[RECORDS TO USE Boundary: Start]

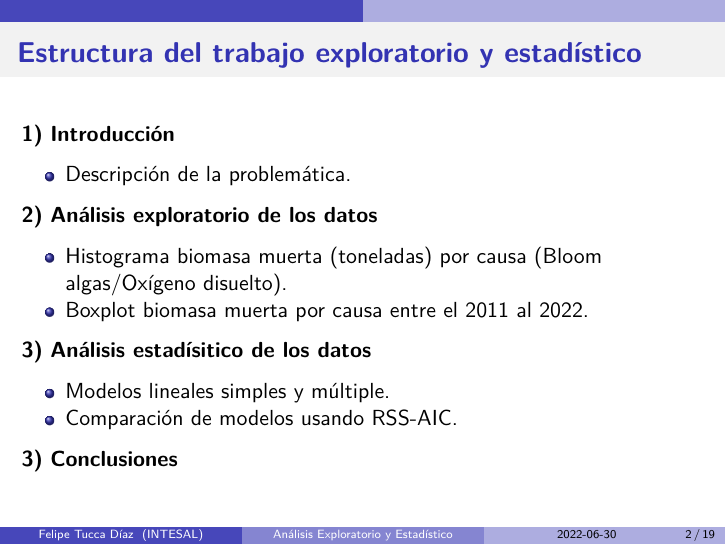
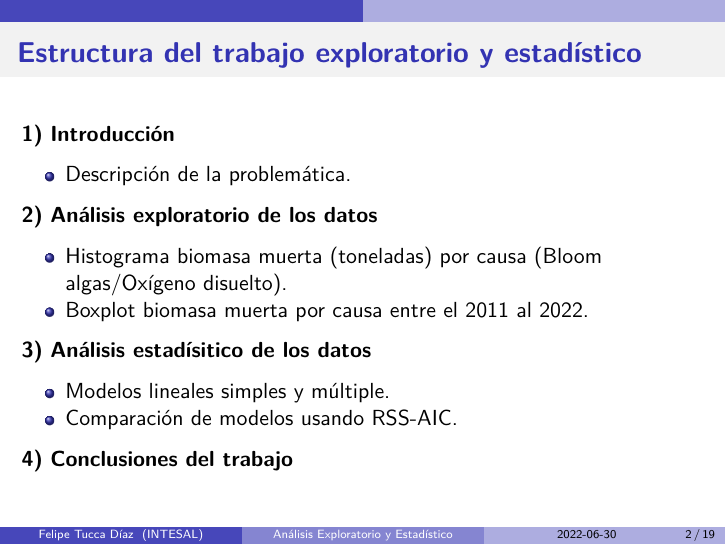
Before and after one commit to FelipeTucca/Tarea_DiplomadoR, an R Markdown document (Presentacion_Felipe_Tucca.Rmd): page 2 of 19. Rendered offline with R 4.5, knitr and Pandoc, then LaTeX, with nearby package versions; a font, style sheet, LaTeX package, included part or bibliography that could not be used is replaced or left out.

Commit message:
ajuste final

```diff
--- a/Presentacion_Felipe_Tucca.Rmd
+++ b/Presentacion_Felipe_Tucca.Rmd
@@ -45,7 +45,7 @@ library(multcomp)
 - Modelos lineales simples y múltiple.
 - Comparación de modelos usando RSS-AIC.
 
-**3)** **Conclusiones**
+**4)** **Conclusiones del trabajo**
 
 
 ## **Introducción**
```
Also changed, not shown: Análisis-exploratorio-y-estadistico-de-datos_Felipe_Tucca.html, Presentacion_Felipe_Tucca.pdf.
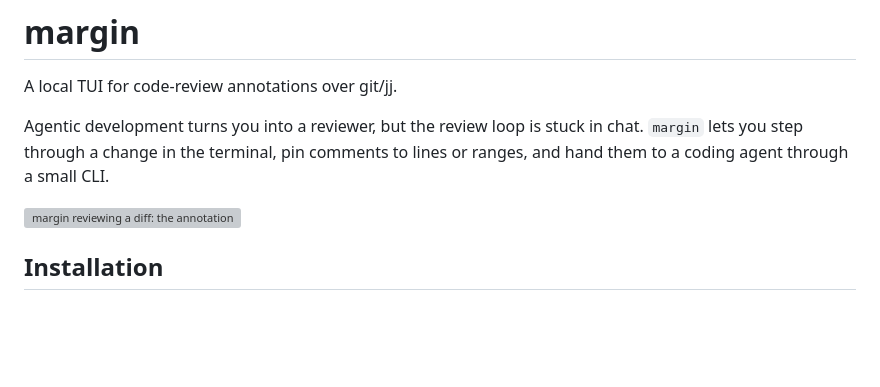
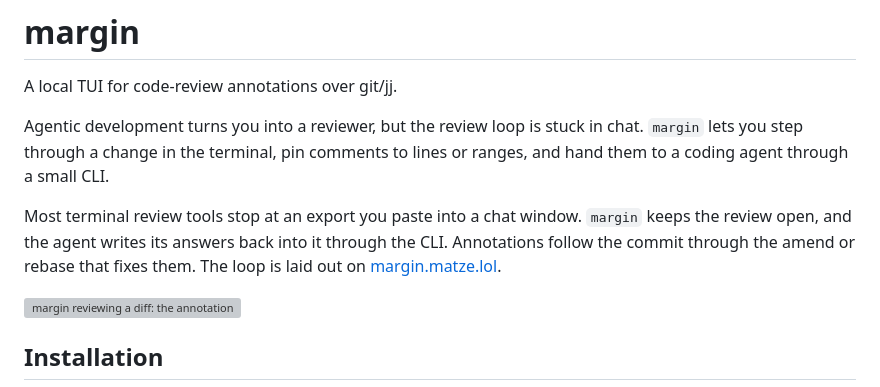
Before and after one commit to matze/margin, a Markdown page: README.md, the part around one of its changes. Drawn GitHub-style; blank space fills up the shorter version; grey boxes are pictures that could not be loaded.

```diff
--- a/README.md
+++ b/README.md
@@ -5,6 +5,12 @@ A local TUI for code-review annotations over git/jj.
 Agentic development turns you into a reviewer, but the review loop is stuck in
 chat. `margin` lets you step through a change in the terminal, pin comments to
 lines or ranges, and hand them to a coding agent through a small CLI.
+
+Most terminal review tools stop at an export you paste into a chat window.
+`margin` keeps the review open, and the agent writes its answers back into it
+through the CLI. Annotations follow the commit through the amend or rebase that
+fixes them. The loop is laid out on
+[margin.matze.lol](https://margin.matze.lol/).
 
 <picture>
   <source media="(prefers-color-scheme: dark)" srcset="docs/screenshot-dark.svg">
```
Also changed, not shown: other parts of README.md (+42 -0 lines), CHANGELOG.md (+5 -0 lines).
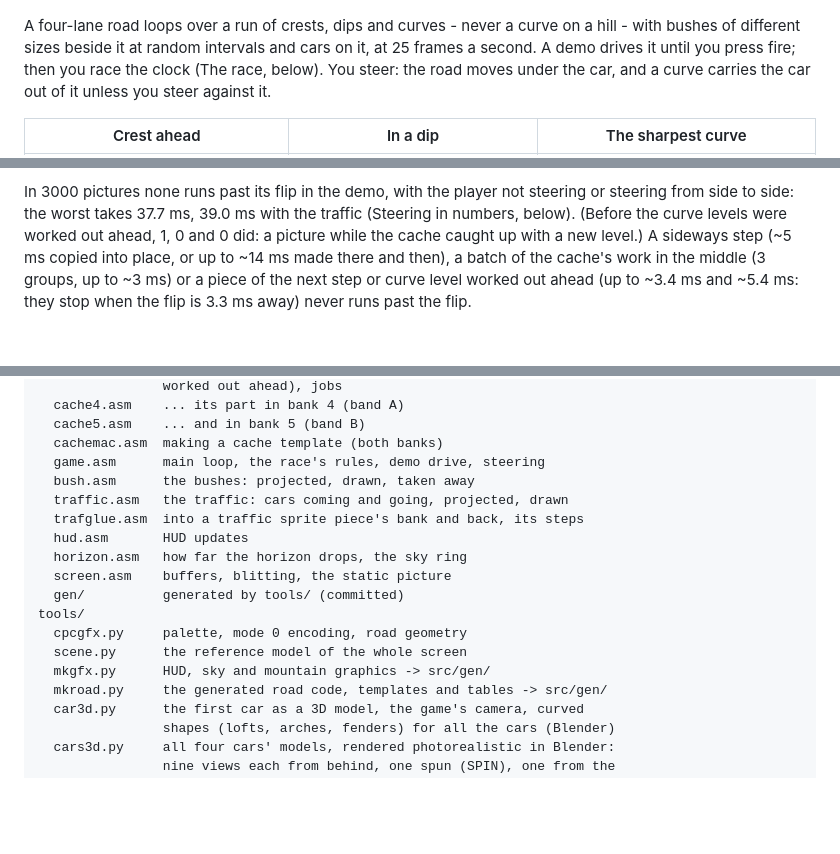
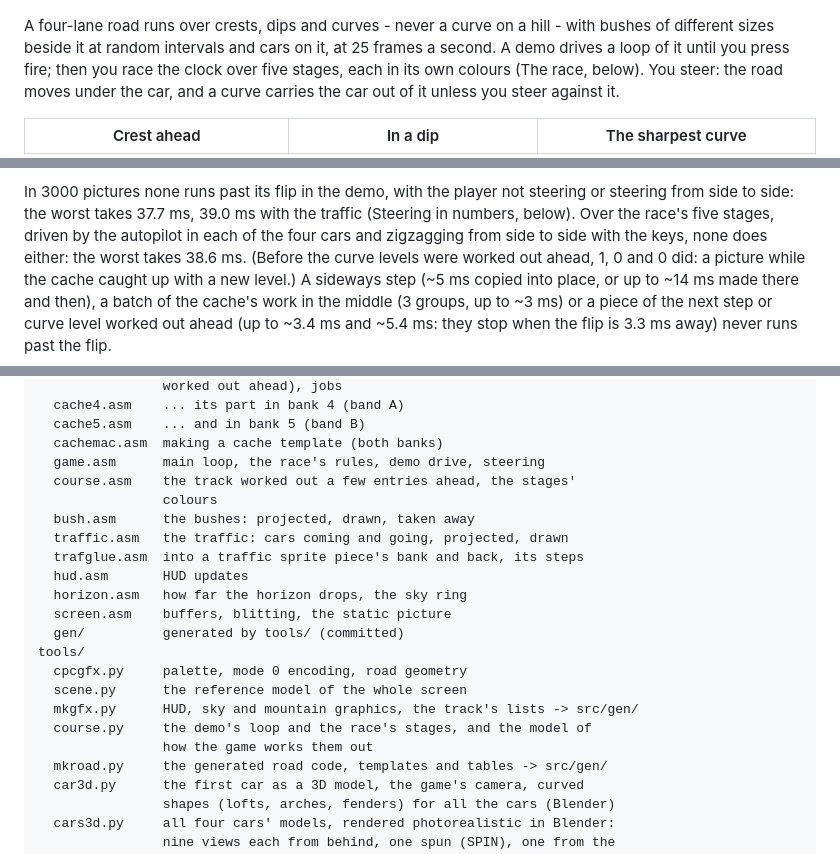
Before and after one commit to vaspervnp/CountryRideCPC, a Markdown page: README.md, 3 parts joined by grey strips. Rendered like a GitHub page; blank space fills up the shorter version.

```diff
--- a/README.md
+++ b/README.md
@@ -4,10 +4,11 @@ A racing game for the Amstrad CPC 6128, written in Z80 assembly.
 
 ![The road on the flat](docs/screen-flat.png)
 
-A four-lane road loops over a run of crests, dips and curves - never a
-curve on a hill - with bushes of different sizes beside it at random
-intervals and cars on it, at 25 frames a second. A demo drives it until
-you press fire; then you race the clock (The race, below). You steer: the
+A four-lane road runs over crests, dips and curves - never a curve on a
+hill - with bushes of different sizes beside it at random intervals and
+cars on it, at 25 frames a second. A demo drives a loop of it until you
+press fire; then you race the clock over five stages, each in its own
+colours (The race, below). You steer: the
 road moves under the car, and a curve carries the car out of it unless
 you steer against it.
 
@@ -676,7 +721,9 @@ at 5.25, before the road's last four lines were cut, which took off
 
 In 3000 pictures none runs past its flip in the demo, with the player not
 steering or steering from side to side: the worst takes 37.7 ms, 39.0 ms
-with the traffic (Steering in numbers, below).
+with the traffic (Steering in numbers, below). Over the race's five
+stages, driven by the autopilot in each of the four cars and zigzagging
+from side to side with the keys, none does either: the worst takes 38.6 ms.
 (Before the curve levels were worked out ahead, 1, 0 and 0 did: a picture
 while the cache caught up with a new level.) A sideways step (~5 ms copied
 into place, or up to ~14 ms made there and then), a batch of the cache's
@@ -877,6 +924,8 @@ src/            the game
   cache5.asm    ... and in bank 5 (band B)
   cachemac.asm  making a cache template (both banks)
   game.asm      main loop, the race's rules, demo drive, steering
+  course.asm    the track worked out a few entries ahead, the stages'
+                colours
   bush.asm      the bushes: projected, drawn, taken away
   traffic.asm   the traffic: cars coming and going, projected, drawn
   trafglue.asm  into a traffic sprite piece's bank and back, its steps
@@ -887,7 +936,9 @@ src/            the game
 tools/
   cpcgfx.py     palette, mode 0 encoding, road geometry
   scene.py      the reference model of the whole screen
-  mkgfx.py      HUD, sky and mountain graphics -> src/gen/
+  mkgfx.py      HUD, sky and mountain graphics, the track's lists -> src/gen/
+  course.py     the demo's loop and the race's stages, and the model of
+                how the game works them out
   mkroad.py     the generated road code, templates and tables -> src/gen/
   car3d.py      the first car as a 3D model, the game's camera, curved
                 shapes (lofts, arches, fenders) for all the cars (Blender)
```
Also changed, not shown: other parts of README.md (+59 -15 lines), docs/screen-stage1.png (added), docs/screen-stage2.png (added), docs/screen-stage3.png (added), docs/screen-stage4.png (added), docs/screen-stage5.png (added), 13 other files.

[RECORDS TO USE Boundary: End]

▶ **TASK DESCRIPTION**: Of all the lines in the entries, count those with the string "game", and report only that number.

▶ **EXERCISE SOLUTION**: 6